Which brings me to something I’ve been thinking about recently, having talked about it on a few of Leslie Poston‘s Topics On Fire podcasts, specifically regarding the Digital Divide. Did you know, for instance, that public housing residents cannot get subsidized cable modem service, because broadband is considered “entertainment?”
I bet you didn’t.
Is broadband really “entertainment” these days? I know I certainly was entertained by watching two of my college rowing teammates win Olympic Bronze medals in the Mens’ Eight last weekend, but working from home using that same broadband pipe is far less entertaining.
And even less entertaining is having to apply for unemployment benefits. If you’ve been in that situation, some states require (or suggest, very strongly) that you do it online. But what if you can’t get online?
Shireen Mitchell (aka DigitalSista) has made this a major issue, and something that I’ve tried to investigate, with little success, because of the patchwork of state and federal regulations governing access to government services. There are acts requring the use of more online resources and less paper, but those people still have a right to the services. Sometimes, Mitchell says, this means an office functionary downloading and printing a paper form.

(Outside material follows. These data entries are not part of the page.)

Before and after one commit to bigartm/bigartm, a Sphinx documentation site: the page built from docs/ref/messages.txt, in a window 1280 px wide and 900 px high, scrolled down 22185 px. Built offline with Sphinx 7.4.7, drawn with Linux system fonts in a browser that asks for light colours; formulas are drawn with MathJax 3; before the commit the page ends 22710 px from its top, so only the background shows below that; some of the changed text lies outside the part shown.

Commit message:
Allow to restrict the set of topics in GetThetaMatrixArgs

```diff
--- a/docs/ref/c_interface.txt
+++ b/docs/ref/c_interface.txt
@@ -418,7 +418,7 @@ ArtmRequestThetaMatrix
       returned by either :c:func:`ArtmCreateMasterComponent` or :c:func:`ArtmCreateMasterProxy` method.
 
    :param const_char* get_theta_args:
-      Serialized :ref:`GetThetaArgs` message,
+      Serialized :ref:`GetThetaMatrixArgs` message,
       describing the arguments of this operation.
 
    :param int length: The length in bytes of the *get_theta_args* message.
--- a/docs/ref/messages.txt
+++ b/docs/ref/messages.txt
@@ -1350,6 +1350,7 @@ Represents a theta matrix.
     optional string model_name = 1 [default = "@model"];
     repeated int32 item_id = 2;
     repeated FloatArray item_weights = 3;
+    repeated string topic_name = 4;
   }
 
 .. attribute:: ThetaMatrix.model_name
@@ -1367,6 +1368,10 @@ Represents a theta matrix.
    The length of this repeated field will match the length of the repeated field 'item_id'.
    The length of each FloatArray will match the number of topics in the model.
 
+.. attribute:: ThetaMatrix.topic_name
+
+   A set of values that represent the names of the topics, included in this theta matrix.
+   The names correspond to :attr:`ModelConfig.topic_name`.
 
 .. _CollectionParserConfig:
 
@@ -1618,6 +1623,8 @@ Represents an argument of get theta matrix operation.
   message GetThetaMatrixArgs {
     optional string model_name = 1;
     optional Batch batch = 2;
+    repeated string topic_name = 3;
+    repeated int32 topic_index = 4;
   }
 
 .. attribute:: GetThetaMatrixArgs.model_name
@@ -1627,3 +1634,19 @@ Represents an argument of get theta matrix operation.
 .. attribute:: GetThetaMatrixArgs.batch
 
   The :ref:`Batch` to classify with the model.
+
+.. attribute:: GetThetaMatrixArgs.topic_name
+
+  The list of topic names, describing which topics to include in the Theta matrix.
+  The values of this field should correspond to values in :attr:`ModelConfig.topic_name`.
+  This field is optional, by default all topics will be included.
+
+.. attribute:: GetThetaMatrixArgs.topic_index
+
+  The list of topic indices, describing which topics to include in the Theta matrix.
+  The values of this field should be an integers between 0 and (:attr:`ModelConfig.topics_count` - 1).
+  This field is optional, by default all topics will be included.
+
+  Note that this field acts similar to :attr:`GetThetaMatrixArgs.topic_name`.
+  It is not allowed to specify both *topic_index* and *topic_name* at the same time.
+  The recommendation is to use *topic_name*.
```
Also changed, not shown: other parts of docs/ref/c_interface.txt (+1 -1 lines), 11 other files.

This is obviously not entertaining for anyone involved.
Meanwhile, one of the major problems facing this Congress is what to do with the massive Universal ServiceÂ Fund (USF), which was originally meant to keep the copper phone network working in rural areas. Those areas are pretty well served now. But there is still lots of cash flowing into USF. You pay for it on your mobile phone bill. On your landline bill. On your VOIP bill. Look. It’s there.
Some of that goes to schools and libraries, allowing them to get subsidized broadband service under a program called E-Rate.
Should that extend to public housing?
Some Members of Congress simply want to gut the fund. Is that a good idea?
Ultimately, this will be a question between Congress and the FCC. But here’s another problem. The FCC needs 3 votes to get anything done. as soon as the Senate adjourns, one Commissioner (Deborah Tate) will no longer be a Commissioner, becuase her term will have expired. That means we’ll have a 2-2 FCC. Gridlock.
Congress wants to get done by mid September so they can campaign. Will they get something done? Or will there be gridlock?
Where should that money go? Is broadband service “entertainment,” or your cable as important as your phone now?